He attended the common schools but a short time. At the age of seventeen he began teaching, continuing four sessions. In 1862 he enlisted in Company G, Forty-fifth Tennessee Infantry. He was engaged in the battle of Murfreesboro, was captured and made prisoner of war. He was retained at Camp Douglas three months, then exchanged at City Point and rejoined his command at Tullahoma. In August, 1863, he returned home. After the war he farmed. In January 1867, he began the study of law. Under direction of his brother J. A., and April of the same year was admitted to the bar. In partnership with the above mentioned he began to practice. In 1870 he became a partner of Judge Robert Cantrell, now of Lebanon; the firm existed two years and changed to Nesmith & Smallman, who is now Judge M. D. Smallman, of McMinnville; the past two years he has had no partner. He is one of Dekalb County’s most talented and eminent lawyers, and has a fine chancery practice. He is a stanch Democrat, and a Master Mason.

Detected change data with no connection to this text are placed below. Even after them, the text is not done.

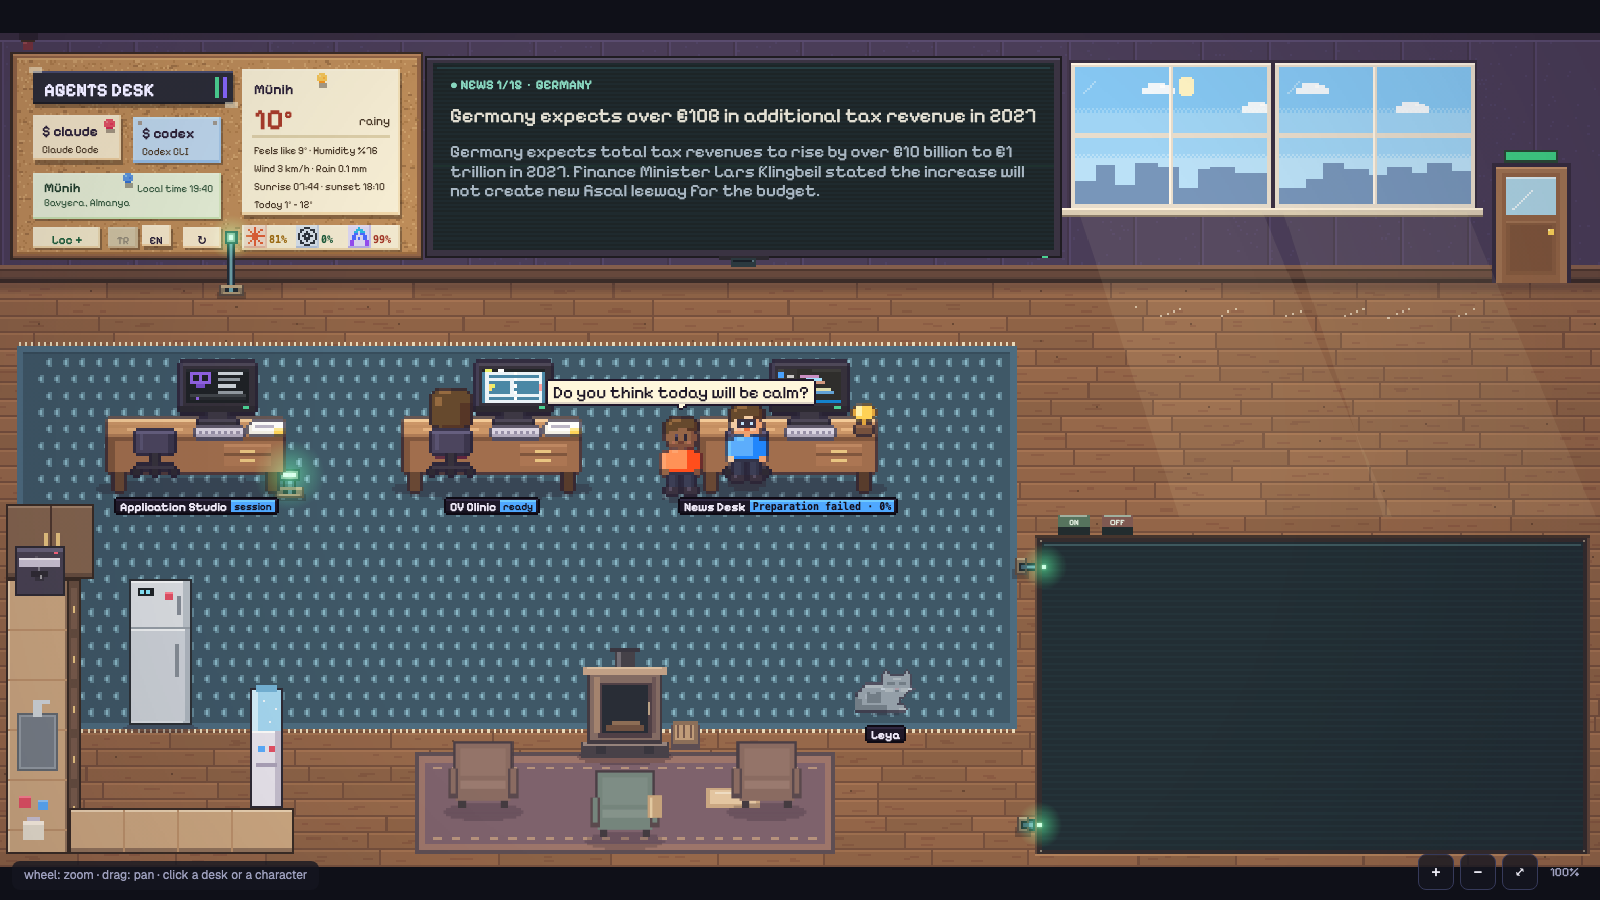
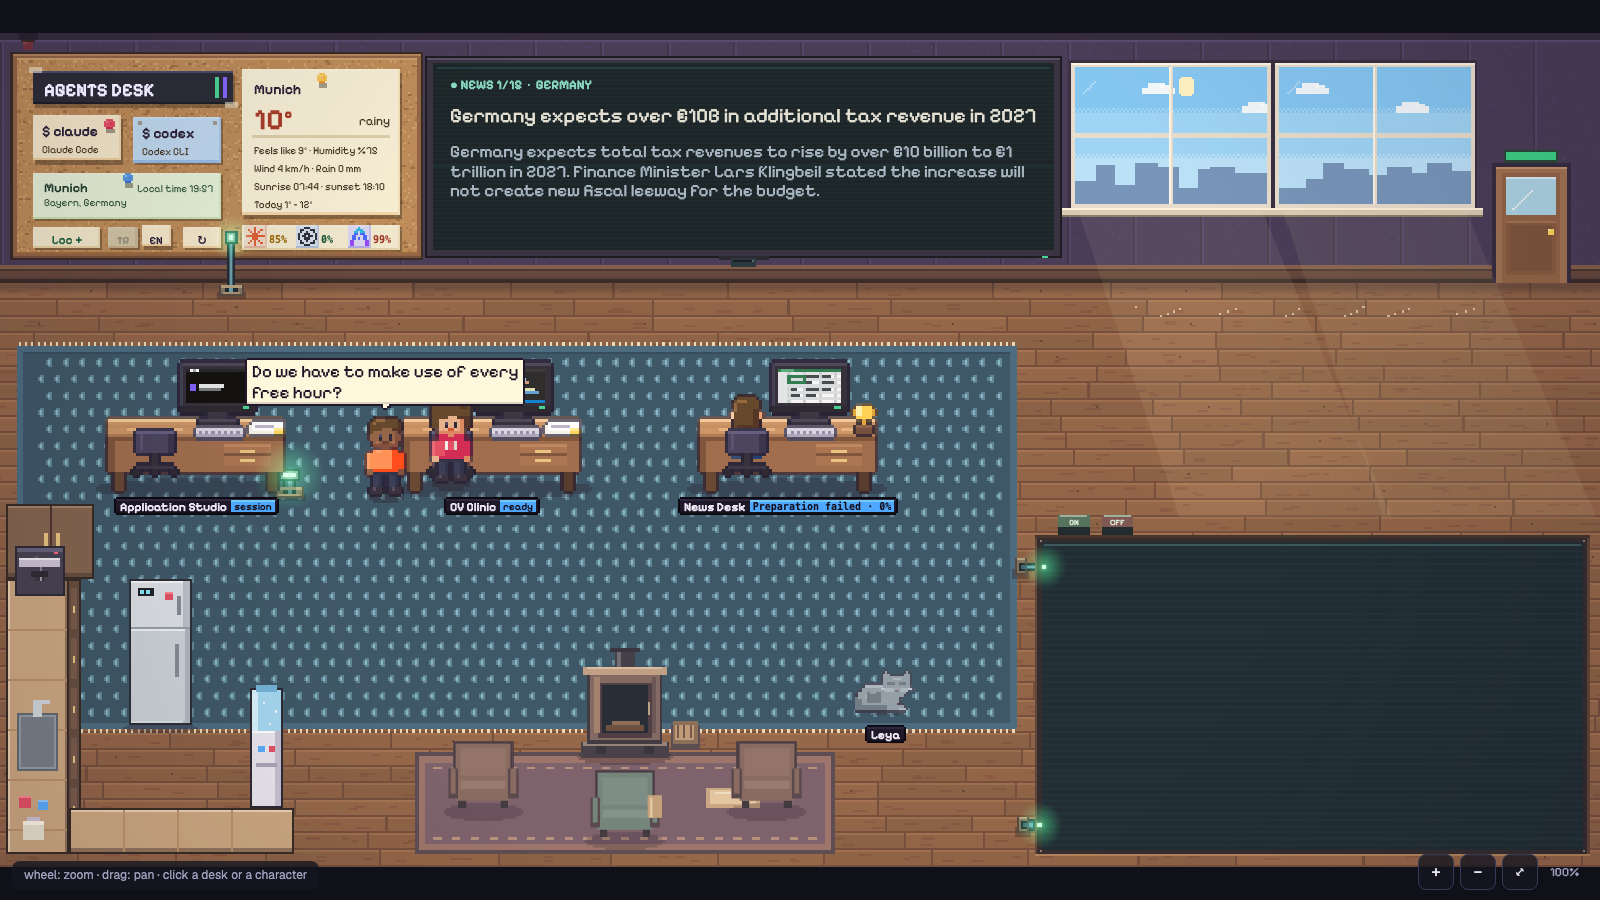
Localize weather place names to the UI language; retake screenshots in English

Changed region(s): [[0.0938, 0.3733, 0.5312, 0.56], [0.0312, 0.2178, 0.0625, 0.2489]]

diff --git a/server/briefing-mcp.js b/server/briefing-mcp.js
@@ -5,7 +5,7 @@ import { fileURLToPath } from 'node:url';
 import { createBriefing, TOPICS } from './briefing.js';
 import { NEWS_TAGS } from './news-taxonomy.js';
 import { articleUrl } from './briefing-article.js';
-export const BRIEFING_TOOL = { name: 'get_daily_briefing', description: 'Get dated public headlines, bounded article evidence, or optional city weather for office news.', inputSchema: { type: 'object', properties: { topic: { type: 'string', enum: ['technology','ai','germany','turkey','europe','science','culture','business'] }, topics: { type: 'array', maxItems: 5, items: { type: 'string', enum: ['technology','ai','germany','turkey','europe','science','culture','business'] } }, standing: { type: 'boolean' }, fresh: { type: 'boolean' }, articleUrls: { type: 'array', maxItems: 15, items: { type: 'string', maxLength: 300 } }, queries: {type:'array',maxItems:18,items:{type:'object',properties:{query:{type:'string',maxLength:100},role:{type:'string',maxLength:60},topic:{type:'string',enum:TOPICS},tags:{type:'array',maxItems:6,items:{type:'string',enum:NEWS_TAGS}}},required:['query','role'],additionalProperties:false}}, city: { type: 'string', maxLength: 80 }, latitude: { type: 'number', minimum: -90, maximum: 90 }, longitude: { type: 'number', minimum: -180, maximum: 180 } }, additionalProperties: false } };
+export const BRIEFING_TOOL = { name: 'get_daily_briefing', description: 'Get dated public headlines, bounded article evidence, or optional city weather for office news.', inputSchema: { type: 'object', properties: { topic: { type: 'string', enum: ['technology','ai','germany','turkey','europe','science','culture','business'] }, topics: { type: 'array', maxItems: 5, items: { type: 'string', enum: ['technology','ai','germany','turkey','europe','science','culture','business'] } }, standing: { type: 'boolean' }, lang: { type: 'string', enum: ['tr','en'] }, fresh: { type: 'boolean' }, articleUrls: { type: 'array', maxItems: 15, items: { type: 'string', maxLength: 300 } }, queries: {type:'array',maxItems:18,items:{type:'object',properties:{query:{type:'string',maxLength:100},role:{type:'string',maxLength:60},topic:{type:'string',enum:TOPICS},tags:{type:'array',maxItems:6,items:{type:'string',enum:NEWS_TAGS}}},required:['query','role'],additionalProperties:false}}, city: { type: 'string', maxLength: 80 }, latitude: { type: 'number', minimum: -90, maximum: 90 }, longitude: { type: 'number', minimum: -180, maximum: 180 } }, additionalProperties: false } };
 export function createBriefingMcp(briefing) {
   return async request => {
     if (!('id' in request)) return null;
@@ -20,8 +20,9 @@ export function createBriefingMcp(briefing) {
           args.articleUrls.forEach(articleUrl);
         }
         if ('fresh' in args && typeof args.fresh !== 'boolean') throw new Error('invalid-fresh');
+        if ('lang' in args && !['tr','en'].includes(args.lang)) throw new Error('invalid-lang');
         if ('latitude' in args && (!Number.isFinite(args.latitude) || !Number.isFinite(args.longitude) || Math.abs(args.latitude) > 90 || Math.abs(args.longitude) > 180)) throw new Error('invalid-location');
-        if (Object.keys(args).some(k => !['topic','topics','standing','fresh','city','latitude','longitude','queries','articleUrls'].includes(k))) throw new Error('invalid-arguments');
+        if (Object.keys(args).some(k => !['topic','topics','standing','fresh','city','latitude','longitude','queries','articleUrls','lang'].includes(k))) throw new Error('invalid-arguments');
         if ('queries' in args && (!Array.isArray(args.queries)||args.queries.length>18||args.queries.some(q=>!q||typeof q.query!=='string'||q.query.length>100||!/^[\p{L}\p{N} '\-]+$/u.test(q.query)||typeof q.role!=='string'||q.role.length>60||('topic' in q&&!TOPICS.includes(q.topic))||('tags' in q&&(!Array.isArray(q.tags)||q.tags.length>6||q.tags.some(t=>!NEWS_TAGS.includes(t))))))) throw new Error('invalid-queries');
         result = { content: [{ type: 'text', text: JSON.stringify(await briefing.get(args)) }] };
       } else return { jsonrpc: '2.0', id: request.id, error: { code: -32601, message: 'Unknown method or tool' } };

diff --git a/server/briefing.js b/server/briefing.js
@@ -96,7 +96,7 @@ export function createBriefing({ dataDir, fetcher = fetch, now = Date.now, readA
     pending.set(key, promise); return promise;
   }
   const hasLocation = (latitude, longitude) => Number.isFinite(latitude) && Number.isFinite(longitude) && Math.abs(latitude) <= 90 && Math.abs(longitude) <= 180;
-  return { async get({ topic, topics = [], city, latitude, longitude, queries = [], standing = false, fresh = false, articleUrls } = {}) {
+  return { async get({ topic, topics = [], city, lang, latitude, longitude, queries = [], standing = false, fresh = false, articleUrls } = {}) {
     if (articleUrls !== undefined) {
       if (!Array.isArray(articleUrls) || articleUrls.length > 15) throw new Error('invalid-articles');
       articleUrls.forEach(articleUrl);
@@ -139,7 +139,7 @@ export function createBriefing({ dataDir, fetcher = fetch, now = Date.now, readA
       return (await cached(key,fresh ? 0 : 60*60_000,async()=>parseSearchFeed(await download('https://www.bing.com/news/search?format=rss&qft=interval%3D%227%22&setlang=en-US&q='+encodeURIComponent(item.query),fetcher),undefined,now()))).map(s=>structureNews({...s,role:clean(item.role,60),query:item.query,topic:item.topic,tags:item.tags}));
     }));
     let weather = [];
-    if (hasLocation(latitude, longitude) || typeof city === 'string' && city.trim() && city.length <= 80) weather = await cached('weather3-' + Buffer.from(city || `${latitude},${longitude}`).toString('hex'), 60 * 60_000, async () => {
+    if (hasLocation(latitude, longitude) || typeof city === 'string' && city.trim() && city.length <= 80) weather = await cached('weather4-' + (lang === 'en' ? 'en-' : '') + Buffer.from(city || `${latitude},${longitude}`).toString('hex'), 60 * 60_000, async () => {
       const geo = city ? JSON.parse(await download('https://geocoding-api.open-meteo.com/v1/search?count=1&language=tr&name=' + encodeURIComponent(city), fetcher)) : { results: [{ latitude, longitude, name: 'Yakın çevreniz' }] };
       const place = geo.results?.[0];
       if (!place || !Number.isFinite(place.latitude) || !Number.isFinite(place.longitude)) return [];
@@ -147,7 +147,7 @@ export function createBriefing({ dataDir, fetcher = fetch, now = Date.now, readA
       let where = { city: clean(place.name, 60), region: clean(place.admin1, 60), country: clean(place.country, 60) };
       if (!city) {
         try {
-          const r = JSON.parse(await download(`https://api-bdc.io/data/reverse-geocode-client?latitude=${place.latitude}&longitude=${place.longitude}&localityLanguage=tr`, fetcher));
+          const r = JSON.parse(await download(`https://api-bdc.io/data/reverse-geocode-client?latitude=${place.latitude}&longitude=${place.longitude}&localityLanguage=${lang === 'en' ? 'en' : 'tr'}`, fetcher));
           where = { city: clean(r.city || r.locality, 60) || where.city, region: clean(r.principalSubdivision, 60), country: clean(r.countryName, 60) };
         } catch { /* generic name */ }
       }

diff --git a/test/briefing.test.js b/test/briefing.test.js
@@ -90,3 +90,12 @@ test('AI discovery retains real community rank and votes without reading discuss
   assert.ok(!urls.some(u => /999|user\//.test(u)));
   const count = urls.length; await b.get({ topics: ['ai'] }); assert.equal(urls.length, count);
 });
+
+test('weather place names follow the requested language and are cached per language', async () => {
+  const urls=[];
+  const fetcher=async url=>{urls.push(url); return new Response(url.includes('/forecast')?JSON.stringify({timezone:'Europe/Berlin',current:{temperature_2m:10,weather_code:61},daily:{}}):url.includes('api-bdc')?JSON.stringify(url.includes('localityLanguage=en')?{city:'Munich',principalSubdivision:'Bavaria',countryName:'Germany'}:{city:'Münih',principalSubdivision:'Bavyera',countryName:'Almanya'}):'<rss></rss>',{status:200,headers:{'content-type':'application/json'}});};
+  const b=createBriefing({dataDir:tmp(),now:()=>at,fetcher});
+  const place=r=>{const w=r.sources.find(s=>s.kind==='weather').weather;return [w.city,w.region,w.country];};
+  assert.deepEqual(place(await b.get({latitude:48.1,longitude:11.6,lang:'en'})),['Munich','Bavaria','Germany']);
+  assert.deepEqual(place(await b.get({latitude:48.1,longitude:11.6})),['Münih','Bavyera','Almanya']);
+});

diff --git a/server/server.js b/server/server.js
@@ -179,7 +179,7 @@ export function createDeskServer(deps = {}) {
         // current weather for the window glass; needs the user's location permission, shares nothing else
         const location = readLocation();
         if (!Number.isFinite(location?.latitude)) return send(res, 200, { configured: false, weather: null });
-        const result = await briefingOf(dataDir, { ...location }).catch(() => ({ sources: [] }));
+        const result = await briefingOf(dataDir, { ...location, lang: url.searchParams.get('lang') === 'en' ? 'en' : 'tr' }).catch(() => ({ sources: [] }));
         const weather = result.sources?.find((s) => s.kind === 'weather' && s.weather)?.weather ?? null;
         return send(res, 200, { configured: true, weather });
       }

diff --git a/office/public/js/app.js b/office/public/js/app.js
@@ -155,7 +155,7 @@
     $('zoomIn').setAttribute('aria-label', I.t('zoom.in')); $('zoomOut').setAttribute('aria-label', I.t('zoom.out')); $('zoomReset').setAttribute('aria-label', I.t('zoom.fit'));
     document.querySelector('.zoom').setAttribute('aria-label', I.t('zoom.group'));
   }
-  I.onChange(() => { applyStatic(); applyStatuses(); });
+  I.onChange(() => { applyStatic(); applyStatuses(); void updateWeather(); });
   applyStatic();
 
   // ---------- session continuity: a refresh resumes the same office ----------

diff --git a/office/public/js/news.js b/office/public/js/news.js
@@ -24,7 +24,7 @@
   // { configured, weather } with a Turkish description of the conditions
   async function weatherInfo() {
     try {
-      const r = await getJson('/api/weather');
+      const r = await getJson('/api/weather?lang=' + I.lang);
       return { configured: !!r.configured, weather: r.weather ?? null };
     } catch { return { configured: false, weather: null }; }
   }
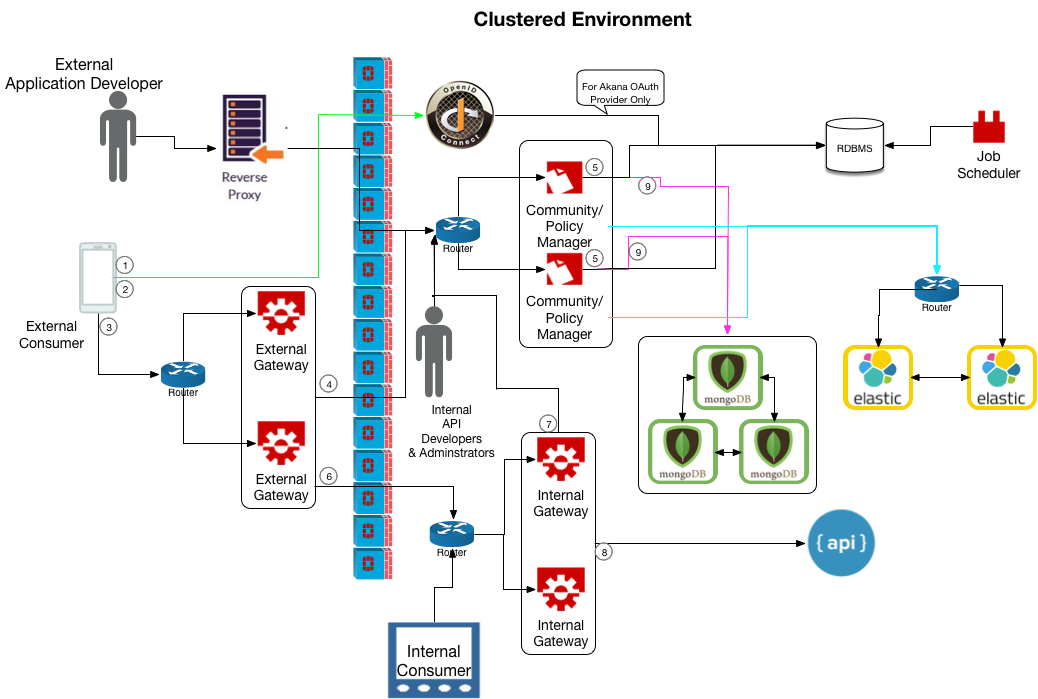
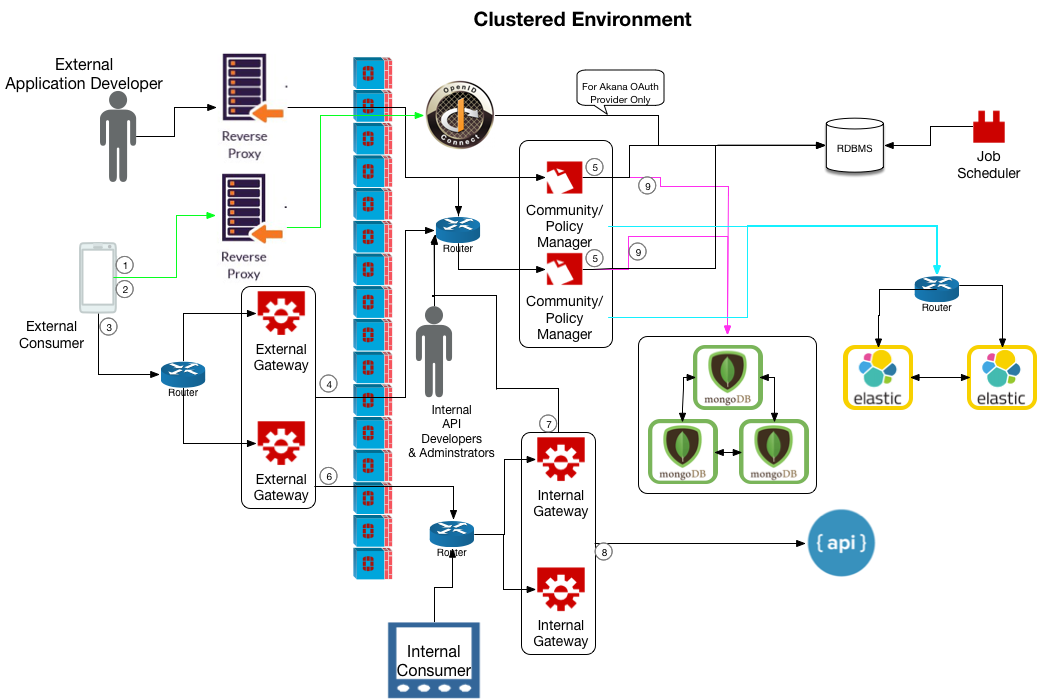
ATMO-25680 deployment example

Changed region(s): [[0.185, 0.0601, 0.2775, 0.4206], [0.3083, 0.1502, 0.4008, 0.1803]]

diff --git a/sp/deployment/deployment_secure.htm b/sp/deployment/deployment_secure.htm
@@ -32,7 +32,7 @@ nav-title: Sample Deployment Scenario
 			<li><a href="#components_cm">Community Manager (CM)</a></li>
 			<li><a href="#components_scheduler">Job Scheduler</a></li>
 			<li><a href="#components_oauth">OAuth</a></li>
-			<li><a href="#components_reverseproxy">Reverse Proxy</a></li>
+			<li><a href="#components_reverseproxy">Reverse Proxies</a></li>
 			<li><a href="#components_nd">API Gateway/Internal Gateway (Network Director)</a></li>
 			<li><a href="#components_app_dev">External App Developer</a></li>
 			<li><a href="#components_es">Elasticsearch</a></li>
@@ -102,7 +102,7 @@ nav-title: Sample Deployment Scenario
 	<li><a href="#components_cm">Community Manager (CM)</a></li>
 	<li><a href="#components_scheduler">Job Scheduler</a></li>
 	<li><a href="#components_oauth">OAuth</a></li>
-	<li><a href="#components_reverseproxy">Reverse Proxy</a></li>
+	<li><a href="#components_reverseproxy">Reverse Proxies</a></li>
 	<li><a href="#components_nd">API Gateway/Internal Gateway (Network Director)</a></li>
 	<li><a href="#components_app_dev">External App Developer</a></li>
 	<li><a href="#components_es">Elasticsearch</a></li>
@@ -178,11 +178,11 @@ nav-title: Sample Deployment Scenario
 	
 	<li>Akana Community Manager OAuth Provider&nbsp;{<span class="apidoc_red">? not sure</span>}</li>
 </ul>
-<h4 id="components_reverseproxy">Reverse Proxy</h4>
-<p>The reverse proxy provides a way for users to access the containers that are behind the firewall. In this example, the reverse proxy performs two functions:</p>
+<h4 id="components_reverseproxy">Reverse Proxies</h4>
+<p>The reverse proxies provide a way for users to access the containers that are behind the firewall. In this example, the reverse proxies perform two functions:</p>
 <ul>
-	<li>It allows external access into the CM containers.</li>
-	<li>It allows apps to reverse proxy into the OAuth provider.</li>
+	<li><span class="apidoc_red">Allowing apps and external consumers external access into the CM containers</span>.</li>
+	<li><span class="apidoc_red">Allowing apps and external consumers to reverse proxy into the OAuth provider</span>.</li>
 </ul>
 <p>The platform doesn't provide reverse proxy functionality. You can use a third-party product such as  HAProxy, F5, or NGINX.</p>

In 1865 he married Miss Mary J., daughter of James and Mary McDearmon, who was born in Wilson County in 1839. Mrs. Nesmith is an earnest and active member of the Methodist Episcopal Church South.